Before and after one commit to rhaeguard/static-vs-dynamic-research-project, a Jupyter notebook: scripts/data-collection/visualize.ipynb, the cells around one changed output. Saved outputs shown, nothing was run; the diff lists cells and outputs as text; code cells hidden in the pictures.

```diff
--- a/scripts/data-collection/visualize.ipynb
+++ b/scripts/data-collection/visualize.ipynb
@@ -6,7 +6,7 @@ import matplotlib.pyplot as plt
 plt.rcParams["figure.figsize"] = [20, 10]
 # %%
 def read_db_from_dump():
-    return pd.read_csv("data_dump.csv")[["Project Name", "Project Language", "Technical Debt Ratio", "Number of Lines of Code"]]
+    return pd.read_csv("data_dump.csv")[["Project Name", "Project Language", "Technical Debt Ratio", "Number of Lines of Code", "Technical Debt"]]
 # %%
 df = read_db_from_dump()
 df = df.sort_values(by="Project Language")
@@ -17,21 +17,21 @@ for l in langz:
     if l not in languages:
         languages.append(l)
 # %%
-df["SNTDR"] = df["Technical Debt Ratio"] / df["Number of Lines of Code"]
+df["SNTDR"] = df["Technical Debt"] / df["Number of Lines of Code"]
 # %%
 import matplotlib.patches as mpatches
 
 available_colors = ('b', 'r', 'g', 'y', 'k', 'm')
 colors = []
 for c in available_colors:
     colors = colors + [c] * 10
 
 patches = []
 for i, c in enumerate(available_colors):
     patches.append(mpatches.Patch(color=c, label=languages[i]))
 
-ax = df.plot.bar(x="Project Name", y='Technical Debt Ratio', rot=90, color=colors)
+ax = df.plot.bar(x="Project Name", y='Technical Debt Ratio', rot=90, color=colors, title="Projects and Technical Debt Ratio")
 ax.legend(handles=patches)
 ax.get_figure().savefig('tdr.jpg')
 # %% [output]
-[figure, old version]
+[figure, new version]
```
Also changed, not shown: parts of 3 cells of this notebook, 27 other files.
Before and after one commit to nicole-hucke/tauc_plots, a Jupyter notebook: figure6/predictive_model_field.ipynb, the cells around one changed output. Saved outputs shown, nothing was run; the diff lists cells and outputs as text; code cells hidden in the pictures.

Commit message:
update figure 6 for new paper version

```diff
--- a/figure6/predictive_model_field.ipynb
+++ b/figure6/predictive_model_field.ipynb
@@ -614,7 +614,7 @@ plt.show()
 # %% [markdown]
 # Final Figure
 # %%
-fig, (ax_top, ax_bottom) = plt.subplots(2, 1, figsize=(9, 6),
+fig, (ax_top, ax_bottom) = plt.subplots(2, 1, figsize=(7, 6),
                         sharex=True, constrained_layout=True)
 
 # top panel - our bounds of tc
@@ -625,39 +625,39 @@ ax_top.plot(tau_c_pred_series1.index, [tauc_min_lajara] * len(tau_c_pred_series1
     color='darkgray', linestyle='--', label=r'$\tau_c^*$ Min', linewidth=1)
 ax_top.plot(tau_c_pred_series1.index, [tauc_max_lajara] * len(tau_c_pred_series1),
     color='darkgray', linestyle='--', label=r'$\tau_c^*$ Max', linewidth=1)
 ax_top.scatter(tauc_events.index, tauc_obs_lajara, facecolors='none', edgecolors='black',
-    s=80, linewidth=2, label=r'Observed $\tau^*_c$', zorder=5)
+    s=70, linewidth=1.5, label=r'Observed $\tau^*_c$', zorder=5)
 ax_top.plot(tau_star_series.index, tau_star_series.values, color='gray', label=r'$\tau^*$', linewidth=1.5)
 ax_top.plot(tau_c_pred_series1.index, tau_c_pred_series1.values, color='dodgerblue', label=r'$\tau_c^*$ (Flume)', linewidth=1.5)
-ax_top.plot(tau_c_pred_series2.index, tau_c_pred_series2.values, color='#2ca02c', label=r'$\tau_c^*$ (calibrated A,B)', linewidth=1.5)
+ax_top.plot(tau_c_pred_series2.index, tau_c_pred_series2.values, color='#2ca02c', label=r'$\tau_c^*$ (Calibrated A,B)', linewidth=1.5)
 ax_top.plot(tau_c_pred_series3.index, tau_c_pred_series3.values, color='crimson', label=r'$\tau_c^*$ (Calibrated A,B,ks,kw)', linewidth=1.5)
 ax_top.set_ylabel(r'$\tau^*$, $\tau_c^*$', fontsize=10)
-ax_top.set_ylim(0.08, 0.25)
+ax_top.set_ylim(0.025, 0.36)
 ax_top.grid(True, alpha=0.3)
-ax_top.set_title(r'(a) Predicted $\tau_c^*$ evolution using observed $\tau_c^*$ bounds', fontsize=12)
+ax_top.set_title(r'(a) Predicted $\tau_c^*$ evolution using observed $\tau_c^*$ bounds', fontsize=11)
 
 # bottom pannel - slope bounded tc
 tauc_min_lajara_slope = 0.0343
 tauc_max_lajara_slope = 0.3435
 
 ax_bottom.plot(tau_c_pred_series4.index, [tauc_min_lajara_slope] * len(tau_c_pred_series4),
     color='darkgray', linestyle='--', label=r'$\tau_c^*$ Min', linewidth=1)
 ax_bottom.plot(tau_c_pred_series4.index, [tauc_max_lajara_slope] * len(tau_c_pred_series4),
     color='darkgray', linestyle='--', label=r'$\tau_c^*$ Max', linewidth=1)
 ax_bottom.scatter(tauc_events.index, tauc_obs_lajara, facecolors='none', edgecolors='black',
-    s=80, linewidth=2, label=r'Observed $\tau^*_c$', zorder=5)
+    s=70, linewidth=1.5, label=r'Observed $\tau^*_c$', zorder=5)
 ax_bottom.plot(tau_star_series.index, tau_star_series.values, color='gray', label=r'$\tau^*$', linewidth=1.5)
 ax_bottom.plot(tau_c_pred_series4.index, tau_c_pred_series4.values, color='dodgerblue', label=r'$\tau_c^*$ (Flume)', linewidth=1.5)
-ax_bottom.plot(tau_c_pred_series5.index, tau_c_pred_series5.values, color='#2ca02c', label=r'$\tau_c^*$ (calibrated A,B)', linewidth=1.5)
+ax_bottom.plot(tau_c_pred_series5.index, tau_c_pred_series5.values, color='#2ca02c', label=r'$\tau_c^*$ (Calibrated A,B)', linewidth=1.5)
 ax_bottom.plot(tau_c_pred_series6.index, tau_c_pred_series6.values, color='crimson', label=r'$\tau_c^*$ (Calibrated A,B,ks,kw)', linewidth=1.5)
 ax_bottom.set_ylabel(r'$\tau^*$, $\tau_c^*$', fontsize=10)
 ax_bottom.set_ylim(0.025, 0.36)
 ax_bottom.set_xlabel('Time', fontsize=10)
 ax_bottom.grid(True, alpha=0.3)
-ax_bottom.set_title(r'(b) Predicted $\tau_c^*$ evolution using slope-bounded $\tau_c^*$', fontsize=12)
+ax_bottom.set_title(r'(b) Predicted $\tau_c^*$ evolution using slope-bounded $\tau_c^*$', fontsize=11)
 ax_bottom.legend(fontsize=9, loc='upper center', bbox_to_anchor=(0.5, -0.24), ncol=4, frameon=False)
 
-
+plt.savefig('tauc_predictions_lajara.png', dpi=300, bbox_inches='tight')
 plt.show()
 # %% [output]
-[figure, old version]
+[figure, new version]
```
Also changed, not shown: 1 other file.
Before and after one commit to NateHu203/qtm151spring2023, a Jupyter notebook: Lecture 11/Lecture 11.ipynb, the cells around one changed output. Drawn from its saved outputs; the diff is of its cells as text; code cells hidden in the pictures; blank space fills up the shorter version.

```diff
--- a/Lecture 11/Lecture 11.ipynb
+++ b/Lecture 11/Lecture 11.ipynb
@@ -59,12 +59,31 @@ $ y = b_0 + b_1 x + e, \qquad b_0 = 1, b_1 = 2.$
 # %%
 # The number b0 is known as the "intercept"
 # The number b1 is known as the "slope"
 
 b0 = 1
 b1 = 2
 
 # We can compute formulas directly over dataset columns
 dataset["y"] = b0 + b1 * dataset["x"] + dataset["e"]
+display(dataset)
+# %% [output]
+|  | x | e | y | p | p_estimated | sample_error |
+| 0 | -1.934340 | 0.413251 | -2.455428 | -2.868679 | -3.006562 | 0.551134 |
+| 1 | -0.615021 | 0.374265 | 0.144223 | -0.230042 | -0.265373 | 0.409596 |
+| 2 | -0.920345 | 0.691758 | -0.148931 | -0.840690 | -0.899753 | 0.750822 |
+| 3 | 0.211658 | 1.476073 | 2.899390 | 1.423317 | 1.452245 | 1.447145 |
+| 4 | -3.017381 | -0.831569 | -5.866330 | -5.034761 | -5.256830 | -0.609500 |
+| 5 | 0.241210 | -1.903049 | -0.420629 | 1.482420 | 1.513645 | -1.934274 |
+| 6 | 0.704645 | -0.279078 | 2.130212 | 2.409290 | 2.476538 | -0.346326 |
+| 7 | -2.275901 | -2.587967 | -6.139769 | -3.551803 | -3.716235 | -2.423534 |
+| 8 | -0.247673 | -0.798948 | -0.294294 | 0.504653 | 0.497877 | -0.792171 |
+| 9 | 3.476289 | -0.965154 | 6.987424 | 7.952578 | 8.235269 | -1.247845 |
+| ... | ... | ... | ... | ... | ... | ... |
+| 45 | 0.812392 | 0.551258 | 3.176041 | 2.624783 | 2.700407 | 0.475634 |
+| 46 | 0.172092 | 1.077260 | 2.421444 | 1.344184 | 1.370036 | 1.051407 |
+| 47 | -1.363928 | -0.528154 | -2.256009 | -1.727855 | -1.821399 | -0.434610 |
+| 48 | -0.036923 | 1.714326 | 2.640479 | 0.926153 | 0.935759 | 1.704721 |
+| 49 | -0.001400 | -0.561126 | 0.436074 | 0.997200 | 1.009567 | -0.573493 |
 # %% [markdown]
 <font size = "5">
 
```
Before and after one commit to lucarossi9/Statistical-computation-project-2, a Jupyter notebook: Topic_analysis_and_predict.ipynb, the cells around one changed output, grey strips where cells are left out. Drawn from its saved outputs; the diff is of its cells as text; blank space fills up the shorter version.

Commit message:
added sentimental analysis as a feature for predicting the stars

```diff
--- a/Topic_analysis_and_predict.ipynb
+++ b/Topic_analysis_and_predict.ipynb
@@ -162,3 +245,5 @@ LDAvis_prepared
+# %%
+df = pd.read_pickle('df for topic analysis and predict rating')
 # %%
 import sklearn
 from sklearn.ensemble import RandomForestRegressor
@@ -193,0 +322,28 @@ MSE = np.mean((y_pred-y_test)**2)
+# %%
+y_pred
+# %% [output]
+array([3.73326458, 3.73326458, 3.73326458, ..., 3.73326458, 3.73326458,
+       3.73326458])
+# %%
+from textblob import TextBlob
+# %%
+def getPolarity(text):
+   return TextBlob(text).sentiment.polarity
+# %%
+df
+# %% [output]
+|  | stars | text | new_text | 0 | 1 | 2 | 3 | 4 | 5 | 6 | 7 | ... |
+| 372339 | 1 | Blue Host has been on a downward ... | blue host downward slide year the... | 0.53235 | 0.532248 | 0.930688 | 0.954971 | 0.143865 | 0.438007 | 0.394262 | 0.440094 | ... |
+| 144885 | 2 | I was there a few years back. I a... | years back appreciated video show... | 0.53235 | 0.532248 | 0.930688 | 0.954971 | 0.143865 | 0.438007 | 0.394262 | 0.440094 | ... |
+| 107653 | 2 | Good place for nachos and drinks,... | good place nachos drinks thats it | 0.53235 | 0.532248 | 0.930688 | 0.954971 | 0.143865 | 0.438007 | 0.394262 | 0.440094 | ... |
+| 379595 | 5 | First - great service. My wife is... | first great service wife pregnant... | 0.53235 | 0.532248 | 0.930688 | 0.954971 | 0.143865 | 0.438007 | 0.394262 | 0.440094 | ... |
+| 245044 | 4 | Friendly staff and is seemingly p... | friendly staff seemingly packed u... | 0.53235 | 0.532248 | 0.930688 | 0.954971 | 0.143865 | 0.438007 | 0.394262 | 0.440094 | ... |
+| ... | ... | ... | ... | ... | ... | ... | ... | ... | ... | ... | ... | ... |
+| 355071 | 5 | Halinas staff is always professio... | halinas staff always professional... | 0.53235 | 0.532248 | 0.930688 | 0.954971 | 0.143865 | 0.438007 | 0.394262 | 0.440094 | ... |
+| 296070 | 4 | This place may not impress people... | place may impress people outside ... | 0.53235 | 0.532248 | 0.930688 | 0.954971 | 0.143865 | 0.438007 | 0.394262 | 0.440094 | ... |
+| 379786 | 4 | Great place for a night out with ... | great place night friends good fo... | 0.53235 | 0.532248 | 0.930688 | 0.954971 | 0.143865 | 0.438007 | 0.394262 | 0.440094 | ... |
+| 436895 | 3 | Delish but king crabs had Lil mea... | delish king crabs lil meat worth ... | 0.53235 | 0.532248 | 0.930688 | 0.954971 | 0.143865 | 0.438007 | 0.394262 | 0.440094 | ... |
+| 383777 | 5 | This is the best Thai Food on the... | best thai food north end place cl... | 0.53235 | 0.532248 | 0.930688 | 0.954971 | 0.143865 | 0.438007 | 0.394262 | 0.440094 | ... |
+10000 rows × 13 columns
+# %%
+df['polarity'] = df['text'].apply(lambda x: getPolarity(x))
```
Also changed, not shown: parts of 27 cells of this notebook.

########################################

What you should do: Copy every line above that includes the string "shown".

Exercise answer:
Before and after one commit to rhaeguard/static-vs-dynamic-research-project, a Jupyter notebook: scripts/data-collection/visualize.ipynb, the cells around one changed output. Saved outputs shown, nothing was run; the diff lists cells and outputs as text; code cells hidden in the pictures.
Also changed, not shown: parts of 3 cells of this notebook, 27 other files.
Before and after one commit to nicole-hucke/tauc_plots, a Jupyter notebook: figure6/predictive_model_field.ipynb, the cells around one changed output. Saved outputs shown, nothing was run; the diff lists cells and outputs as text; code cells hidden in the pictures.
Also changed, not shown: 1 other file.
Also changed, not shown: parts of 27 cells of this notebook.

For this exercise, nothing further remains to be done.